The Crown – i.e. federal and provincial governments – and Canadian municipalities are qualified donees under the Income Tax Act. Agents of the Crown are also generally included – for example, government agency or university crown foundation (a few may still exist). A gift to government provides the same tax benefits as a gift to a registered charity, but there are different planning challenges for estate donations.
Occasionally a donor will make an outright, unrestricted gift to government. This can be done each year as a voluntary act when you file your taxes. I understand that few exercise this option. An unrestricted gift may also be made by will. Also quite rare.
An unrestricted gift is easy, however. It just needs to be delivered. How the money is spent is up the receiving government. Not surprisingly most gifts to government have restrictions.
Checks and Balances
And therein lies the planning rub.
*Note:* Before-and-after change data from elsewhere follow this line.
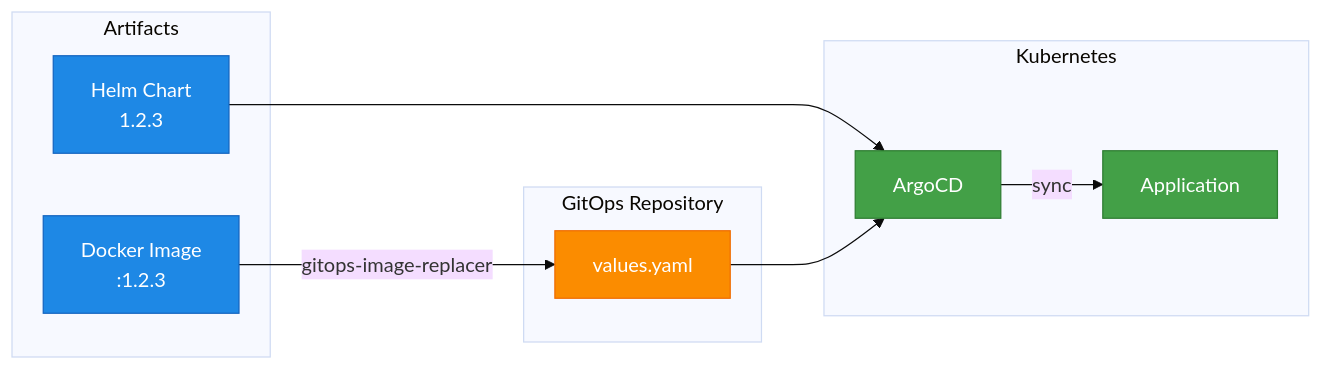
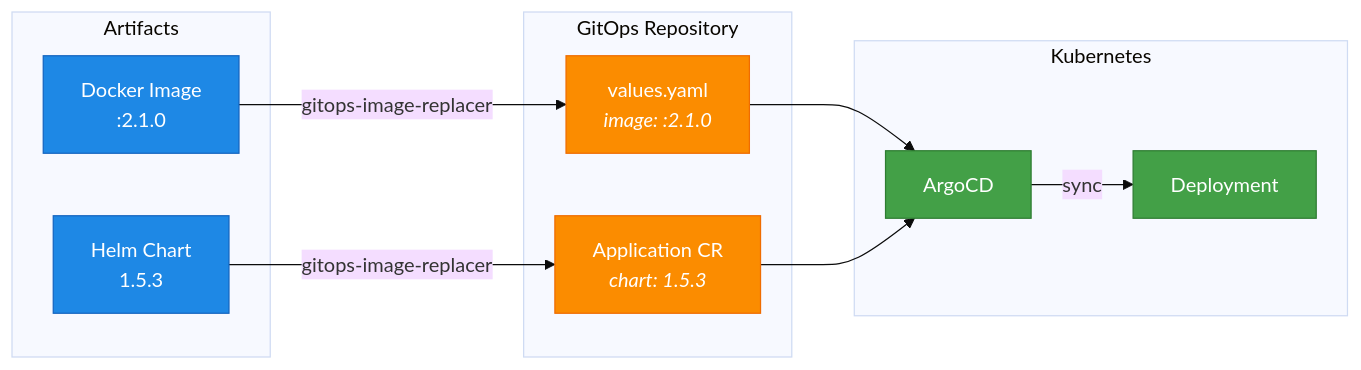
The third of 3 diagrams in docs/index.md (slauger/container-gitops-pipeline), drawn with Mermaid (base theme) before and after one commit. The commit also changed 1 other file, not shown here.

Commit message:
docs: improve GitOps diagram with chart updates via gitops-image-replacer

````diff
--- a/docs/index.md
+++ b/docs/index.md
@@ -76,29 +76,31 @@
 ```mermaid
 flowchart LR
     subgraph Artifacts
-        image["Docker Image<br/>:1.2.3"]
-        chart["Helm Chart<br/>1.2.3"]
+        image["Docker Image<br/>:2.1.0"]
+        chart["Helm Chart<br/>1.5.3"]
     end
 
     subgraph GitOps["GitOps Repository"]
-        values["values.yaml"]
+        values["values.yaml<br/><i>image: :2.1.0</i>"]
+        appCR["Application CR<br/><i>chart: 1.5.3</i>"]
     end
 
     subgraph Cluster["Kubernetes"]
         argocd["ArgoCD"]
-        app["Application"]
+        app["Deployment"]
     end
 
     image -->|"gitops-image-replacer"| values
-    chart --> argocd
+    chart -->|"gitops-image-replacer"| appCR
     values --> argocd
+    appCR --> argocd
     argocd -->|"sync"| app
 
     classDef artifactStyle fill:#1e88e5,stroke:#1565c0,color:#fff
     classDef gitopsStyle fill:#fb8c00,stroke:#ef6c00,color:#fff
     classDef clusterStyle fill:#43a047,stroke:#2e7d32,color:#fff
 
     class image,chart artifactStyle
-    class values gitopsStyle
+    class values,appCR gitopsStyle
     class argocd,app clusterStyle
 ```
````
Donations to government are exceptional acts and, in my experience, there are few internal systems within government to handle donations or restricted purposes. Big entities and exceptional transactions are structurally a bad mix. Thus, most estate donors who want to support a particular function performed by government – recreation, parks, the arts, etc. – use some form of trust. Traditionally testamentary charitable trusts have been deployed to introduce a measure of annual oversight. Trusts keep the parties honest.
A public foundation with donor advised funds that has strong checks-and-balances in its annual granting process is another planning option. A legacy fund is simpler and more flexible for the donor and administrator. And governments tend to be more responsive to an established public foundation than an individual trustee. If conditions are not met the annual grant can be redirected to another beneficiary to meet the intended purposes. That’s usually enough of an incentive to ensure annual accountability well into the future.
Paying Down Public Debt
Some Canadian provinces have pitched the idea of donations to pay down public debt. (Some advice: my fundraising colleagues might be able to help craft a better case statement.) There is an infamous 1928 testamentary trust in the UK with this purpose. It was settled by an anonymous donor with £500,000, which was to be held in trust until there were sufficient funds to pay off the national debt. The UK Government now wants the £400 million that has accumulated in the trust. Regrettably, the UK public debt is now approximately £1.4 trillion. It’s hard to predict the future.